Hassan, Abu
pretends to be dead to avoid debts. [Ger. Opera: von Weber, Abu Hassan, Westerman, 138–139]
Henchard, Michael
loses business and social standing through bad financial planning. [Br. Lit.: Mayor of Casterbridge]
Lydgate, Tertius
driven deeper into debt on daily basis. [Br. Lit.: Middlemarch]
Panic of 1873
bank failures led to extended depression. [Am. Hist.: Van Doren, 267–268]
Queer Street
condition of financial insolvency. [Am. Usage: Misc.]
Allusions—Cultural, Literary, Biblical, and Historical: A Thematic Dictionary. Copyright 2008 The Gale Group, Inc. All rights reserved.
References in periodicals archive ?
He made headlines in October when the Moststroy group of companies, one of the three largest infrastructure construction groups in the country, which he is widely believed to control, filed for bankrupcy after its bank accounts had been frozen because of unpaid debts.
The Straits Chinese community went into decline during the Great Depression, when many family businesses were forced into bankrupcy. The Second World War and the slump in commodity prices of the mid- 1950s had similarly adverse effects.
And when the one nationalised bank, Anglo Irish, commits to lending EUR68million to a developer fighting bankrupcy while they refuse to lend tiny sums to small businesses or homebuyers, that suspicion grows stronger.
Keywords: Bankrupcy, Neural networks, Thailand, Time series prediction, financial variables, Principal component analysis (PCA)
"Many of my clients would have faced bankrupcy or insolvency had I not won their cases.
(2006) show that the loss of human capital adds to the costs of barnkruptcy, and therefore argue that bankrupcy costs might be of the same order of magnitude as tax benefits.
If that isn't scary enough, consider that--just five years since its near bankrupcy and subsequent rescue by Renault--the company has erased its debt and achieved record profits for its fiscal year 2003 (ending March 31, 2004) with an 11.1 percent margin and 21.1 percent return on investment.
But if you are close to bankrupcy, an Individual Voluntary Arrangement (IVA) may be more suitable and can reduce your overall debt to make it more manageable.
Complex patterns of vertical integration in the forest product industry: Systematic and bankrupcy risks.

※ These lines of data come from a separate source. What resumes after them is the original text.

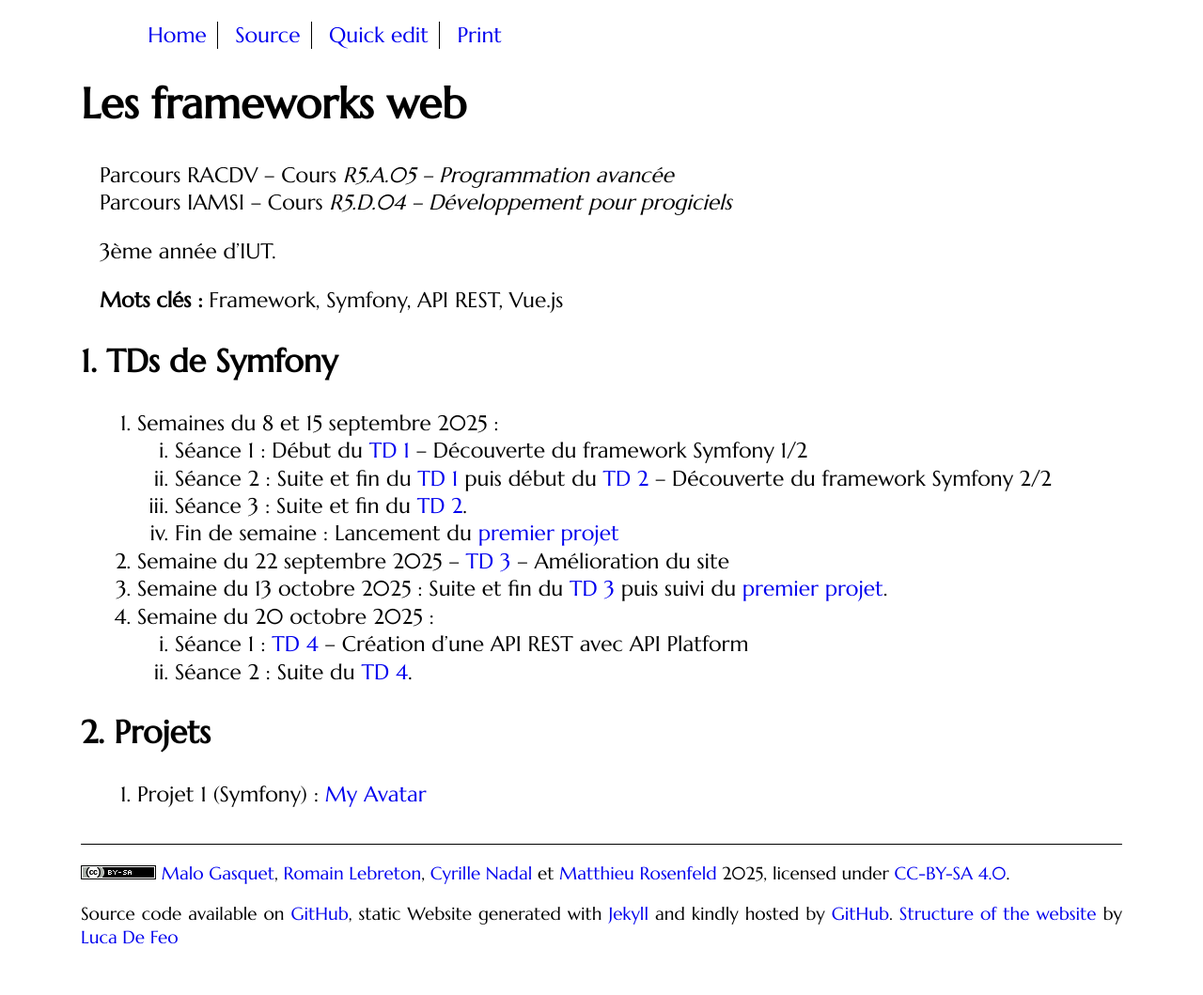
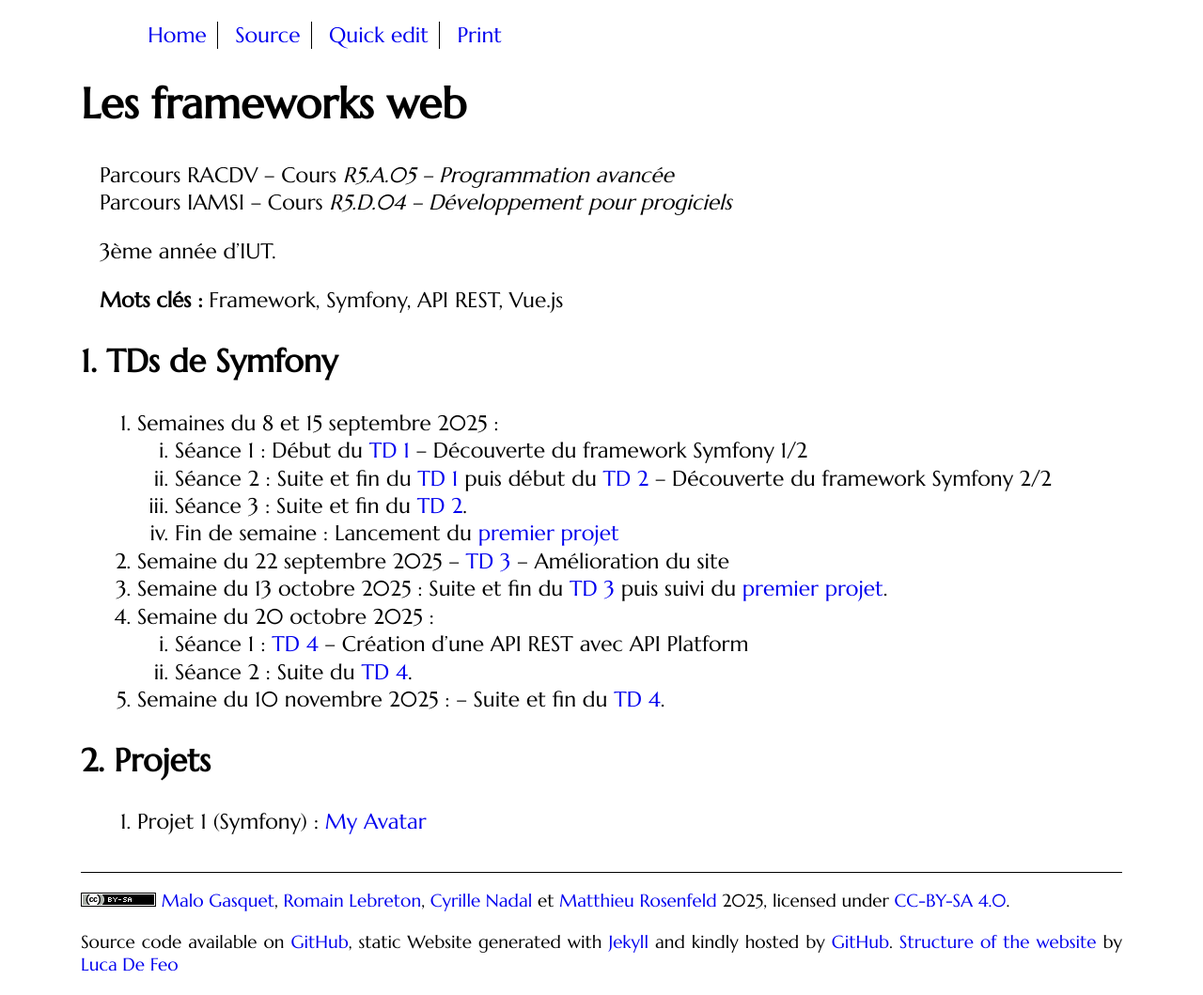
Before and after one commit to mgasquet/R5.A.05-ProgrammationAvancee-Web, a Jekyll site: the page built from index.md, in a window 1280 px wide. Shown: the whole page at 94% size. Built offline with Jekyll 4.4.1, drawn with Linux system fonts in a browser that asks for light colours; some web fonts are replaced; before the commit the page ends 1029 px from its top, so only the background shows below that.

Commit message:
Mise à jour index

```diff
--- a/index.md
+++ b/index.md
@@ -25,8 +25,8 @@ Parcours IAMSI -- Cours *R5.D.04 -- Développement pour progiciels*
 4. Semaine du 20 octobre 2025 :
     1. Séance 1 : [TD 4](tutorials/tutorial4) -- Création d'une API REST avec API Platform
     2. Séance 2 : Suite du [TD 4](tutorials/tutorial4).
+5. Semaine du 10 novembre 2025 : -- Suite et fin du [TD 4](tutorials/tutorial4).
 {% comment %}
-5. Semaine du 10 novembre 2025 : -- Suite et fin du [TD 4](tutorials/tutorial4).
 6. Semaine du 17 novembre 2025 : -- Début des [TDs de Vue.Js](https://matthieu-rosenfeld.github.io/).
 
 ## TDs de Vue.js
```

The winner of the largest number of licenses, NextWave, was the subject of bankrupcy litigation until a Supreme Court ruling in early 2003.